Bored games: Monopoly takes a hit too in streaming era

A study on so-called peak TV and streaming reveals just how elevated a perch television is enjoying in pop culture. Fully 72% of respondents said they choose TV over movies these days, according to a survey by Miner & Co. Studio, while 67% said they are streaming their favorite TV shows at the expense of reading. Furthermore, 85% said they have a summer streaming list, while 76% have a summer reading list.

Miner & Co. Studio surveyed 801 TV viewers between the ages of 18 and 59.

"For the past few years, streaming has tended to drown out conversations about broadcast and cable and it continues to gain strength as a preferred platform for viewing,” said Robert Miner, president, Miner & Co. Studio. “But the investment in quality scripted across the board has, at least for now, captured viewers’ attention across all options–broadcast, cable and streaming. The choice, convenience and control of streaming will continue to hold very high appeal but content is key–especially in attracting and retaining viewers.”

Not surprisingly, streaming and cable scored the highest for delivering great television; perhaps more surprising is that broadcast, which goes largely ignored at the awards events, was a very close runner up. Some 87% of respondents said streaming services, such as Netflix and Amazon, are “very” or “somewhat” reliable sources for great television. Cable too had 87%, though the subset of premium cable scored 83%. Broadcast networks came in at 86%.

Among respondents, 77% said there’s no such thing as too much good TV.

Anthology series, which offer a different set of characters and storylines each season, were viewed as “very” or “somewhat” appealing by 77% of respondents and 84% of millennials. And 64% found shorter seasons “very” or “somewhat” appealing (71% of millennials).

Some 65% said they’re going to movies less frequently thanks to TV streaming options, and 67% said TV has better writers and directors than film.  
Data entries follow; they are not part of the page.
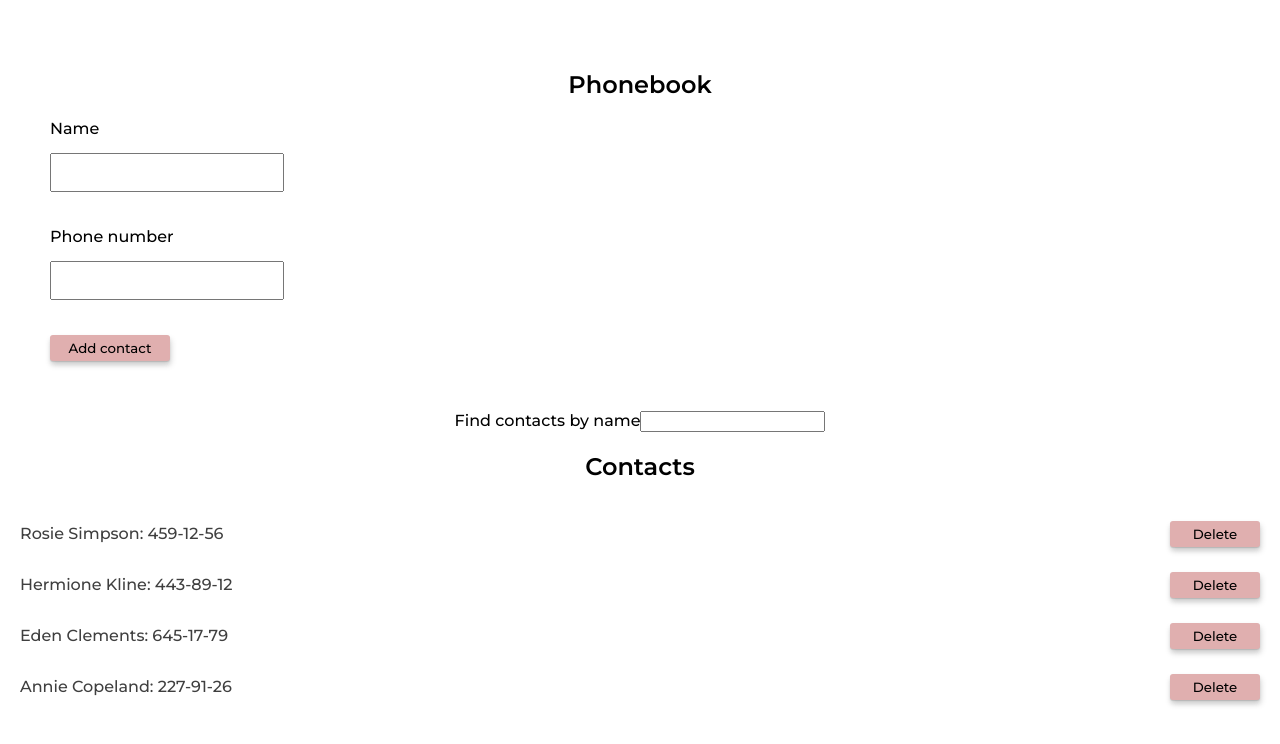
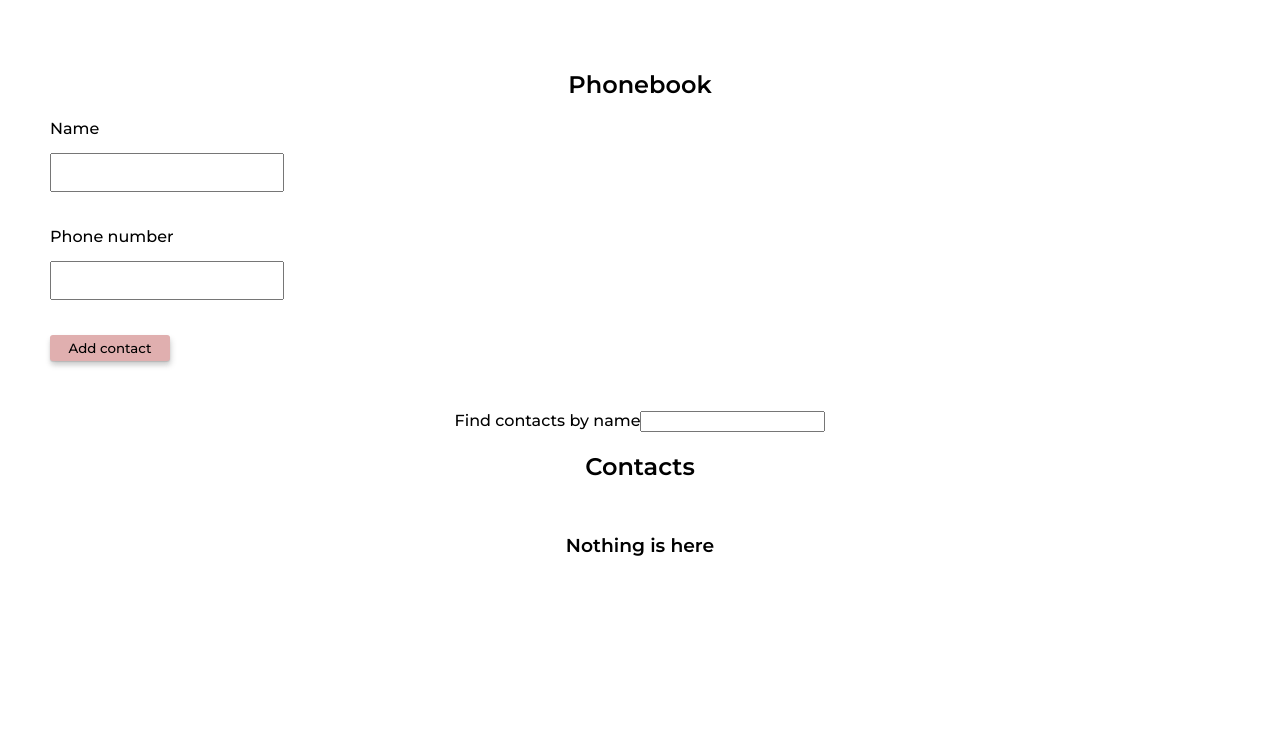
Before and after one commit to AnastasiiaDaieva/react-8-phonebook, a React (Create React App) app: page / in a window 1280 px wide. Shown: the top 744 px of the page. Built offline with nearby package versions, Linux system fonts and the light colour scheme.

Commit message:
finished

```diff
--- a/src/App.js
+++ b/src/App.js
@@ -8,10 +8,10 @@
 class App extends Component {
   state = {
     contacts: [
-      { id: 'id-1', name: 'Rosie Simpson', number: '459-12-56' },
-      { id: 'id-2', name: 'Hermione Kline', number: '443-89-12' },
-      { id: 'id-3', name: 'Eden Clements', number: '645-17-79' },
-      { id: 'id-4', name: 'Annie Copeland', number: '227-91-26' },
+      // { id: 'id-1', name: 'Rosie Simpson', number: '459-12-56' },
+      // { id: 'id-2', name: 'Hermione Kline', number: '443-89-12' },
+      // { id: 'id-3', name: 'Eden Clements', number: '645-17-79' },
+      // { id: 'id-4', name: 'Annie Copeland', number: '227-91-26' },
     ],
     filter: '',
     name: '',
@@ -51,6 +51,22 @@
     this.setState({ filter: e.currentTarget.value });
   };
 
+  componentDidMount() {
+    const contacts = localStorage.getItem('contacts');
+    const parsedContacts = JSON.parse(contacts);
+
+    if (parsedContacts) {
+      this.setState({ contacts: parsedContacts });
+    }
+  }
+
+  componentDidUpdate(prevProps, prevState) {
+    if (this.state.contacts !== prevState.contacts) {
+      console.log('updated');
+      localStorage.setItem('contacts', JSON.stringify(this.state.contacts));
+    }
+  }
+
   render() {
     const { filter } = this.state;
 
```
Also changed, not shown: 1 other file (tests, documents, lock files or other folders).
Board games took a hit in the study too, as 54% agreed that they’re playing fewer games “because we can stream shows/series.”  

Added Miner: “Peak TV isn’t just a benefit for the TV audience, the greater investment in quality scripted shows is key to the survival of broadcast, cable and streaming content providers."​